Celebrating Women in Construction

We recently spoke to Oi Ki Cheung, a project engineer passionate about encouraging more young people into the sector.

Oi Ki Cheung is just where she wants to be – a Network Rail project engineer on Crossrail, the £16 billion, 73 mile rail project linking Maidenhead in Berkshire with Shenfield, Essex when it opens in 2019, via six Central London Underground stations on the way. It’s Europe’s largest infrastructure project, and Oi Ki is a civil engineer on the new dive under (or underpass) at Acton Freight Yard, an important section of Crossrail West.

As a young girl growing up in Hong Kong, the 33-year-old Loughborough University civil engineering graduate was thrilled by the Island’s extraordinary network of bridges and tunnels. “If you think Spaghetti Junction is complicated, you should see what Hong Kong is like,” she says admiringly.

Out in Hong Kong, she grasped early in life how civil engineering underpinned all human society, and it made her career choice very easy when she came to Leicester over 20 years ago to start secondary school. Gifted at maths and sciences, she just had to be a civil engineer. And it’s clear that the bigger the engineering challenge, the more Oi Ki wants to be at the heart of the solution.

“I do have a genuine passion for civil engineering; I’ve always been hooked on bridges. And I think I’m like most civil engineers – we really want to help improve society. People’s quality of life rests on what we do as a profession.”

Oi Ki is keen to share her passion with young people who know little of the profession. “Since I began working, I’ve always put my hand up whenever people have been needed to go into schools and colleges to talk about civil engineering and the industry.”
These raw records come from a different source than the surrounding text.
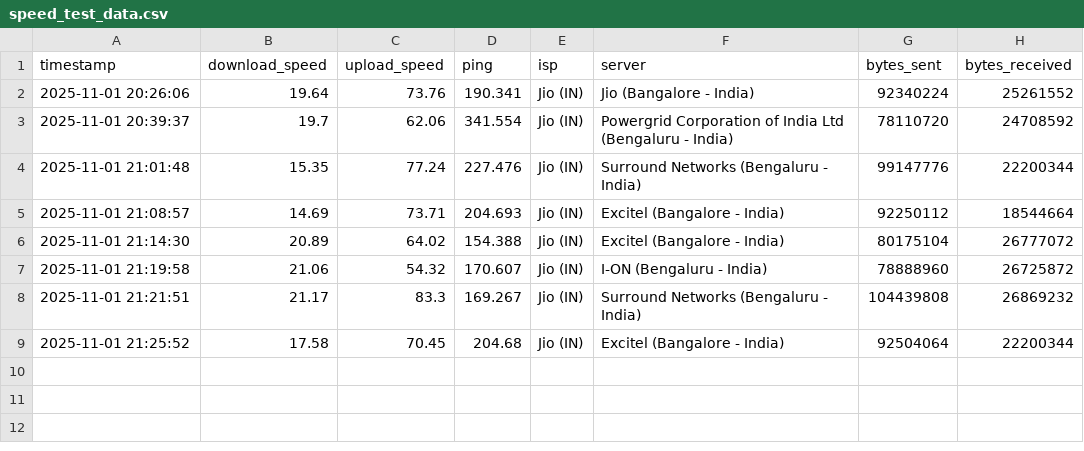
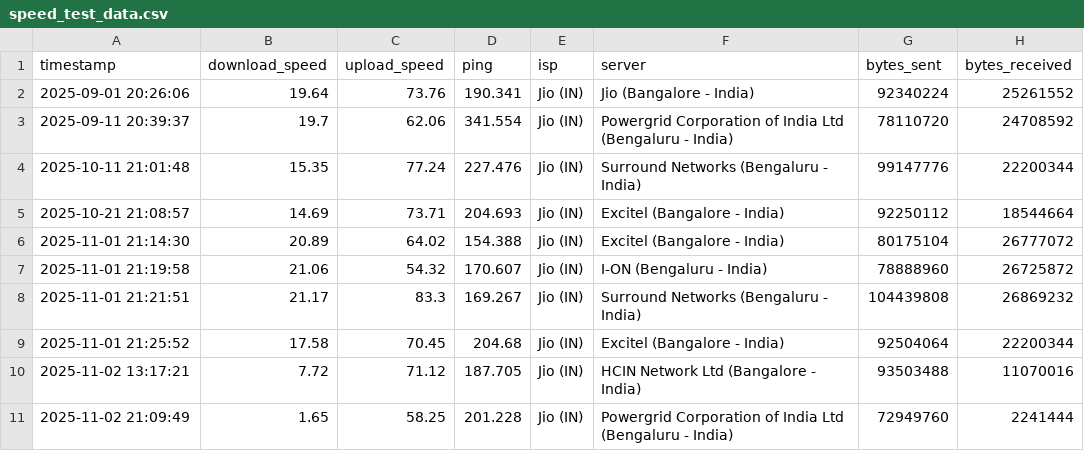
Before and after one commit to nptravi/internet_speed_test, a CSV file: results/speed_test_data.csv, drawn as a sheet.

```diff
--- a/results/speed_test_data.csv
+++ b/results/speed_test_data.csv
@@ -1,6 +1,6 @@
 timestamp,download_speed,upload_speed,ping,isp,server,bytes_sent,bytes_received
-2025-11-01 20:26:06,19.64,73.76,190.341,Jio (IN),Jio (Bangalore - India),92340224,25261552
-2025-11-01 20:39:37,19.7,62.06,341.554,Jio (IN),Powergrid Corporation of India Ltd (Bengaluru - India),78110720,24708592
-2025-11-01 21:01:48,15.35,77.24,227.476,Jio (IN),Surround Networks (Bengaluru - India),99147776,22200344
-2025-11-01 21:08:57,14.69,73.71,204.693,Jio (IN),Excitel (Bangalore - India),92250112,18544664
+2025-09-01 20:26:06,19.64,73.76,190.341,Jio (IN),Jio (Bangalore - India),92340224,25261552
+2025-09-11 20:39:37,19.7,62.06,341.554,Jio (IN),Powergrid Corporation of India Ltd (Bengaluru - India),78110720,24708592
+2025-10-11 21:01:48,15.35,77.24,227.476,Jio (IN),Surround Networks (Bengaluru - India),99147776,22200344
+2025-10-21 21:08:57,14.69,73.71,204.693,Jio (IN),Excitel (Bangalore - India),92250112,18544664
 2025-11-01 21:14:30,20.89,64.02,154.388,Jio (IN),Excitel (Bangalore - India),80175104,26777072
@@ -9 +9,3 @@ timestamp,download_speed,upload_speed,ping,isp,server,bytes_sent,bytes_received
 2025-11-01 21:25:52,17.58,70.45,204.68,Jio (IN),Excitel (Bangalore - India),92504064,22200344
+2025-11-02 13:17:21,7.72,71.12,187.705,Jio (IN),HCIN Network Ltd (Bangalore - India),93503488,11070016
+2025-11-02 21:09:49,1.65,58.25,201.228,Jio (IN),Powergrid Corporation of India Ltd (Bengaluru - India),72949760,2241444
```
Also changed, not shown: 2 other files.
It was that deep, genuine enthusiasm that shone through recently when Construction Youth Trust asked Network Rail if they could show 25 Budding Brunels students round the Crossrail project.  Oi Ki volunteered to organize a day’s on-site activities for the youngsters and showed them what a major civils project was all about. “I planned the day to be as informative and exciting as possible. It made me very proud when one of them said, ‘On behalf of all of us, we’ve really enjoyed it. Thank you’.”

Oi Ki’s been with Network Rail, working on Crossrail, for the past two and a quarter years. After graduating, she had spent a year with Babcock Rail before finding her true vocation with Mott MacDonald, the British multi-disciplinary consultancy. There she had five very happy and stimulating years working mainly on bridge design and assessments.

“The training and help they gave me was fantastic. There were lots of passionate and experienced engineers there who helped my development tremendously.”

Like most women in construction, she’s encountered some unthinking chauvinistic attitudes along the way. “It’s definitely a male dominated world, and sometimes you do get some odd comments from men.

“You just have to stand up for yourself. I explain why it’s not ok to make comments like that. You can only educate them. And most people, when you explain, understand and respect you.

“I think things are changing, as more women come into construction. And there are definitely more young women around these days. I’ve met more female graduates than when I started.”

For things to really change in the industry, Oi Ki believes it’s crucial to influence girls far earlier in their education than currently happens.

“I’ve visited lots of schools because I’m very keen to be a kind of role model for young women and get more of them to join construction. But if we want to attract more women, we have to start earlier than 6th form: they already know then what they might do. Very rarely did I meet a girl who wanted to do engineering at that stage. It was often too late – they were set on things like psychology or child care careers.”

In Asia, she explains, so many more females do engineering. “It’s not something seen as an alternative career.”

The key is being into maths and sciences – the fundamental disciplines of civil engineering – at which Asian youngsters lead the world. “We don’t teach young kids to get into these subjects in the UK. It’s not interactive enough. People get put off too early. They say ‘My maths is not good enough’ and give up. If we’re going to get better at these subjects, it’s all down to the way we teach.”

Oi Ki’s advice to anyone thinking about a civil engineering career? “Just be confident. If you’re at all interested, look into it. It’s an intellectual challenge – there’s a lot of thinking involved. It’s really not about getting dirty on site!”

Favourite structures:

Tsing Ma Bridge (9th longest suspension bridge in the world), a key infrastructure component leading out to the airport, built in the early 1990s, and designed by Mott MacDonald.

The Boston Underground system – a massively complex system built and added to over many years to ease chronic congestion in the Massachusetts capital.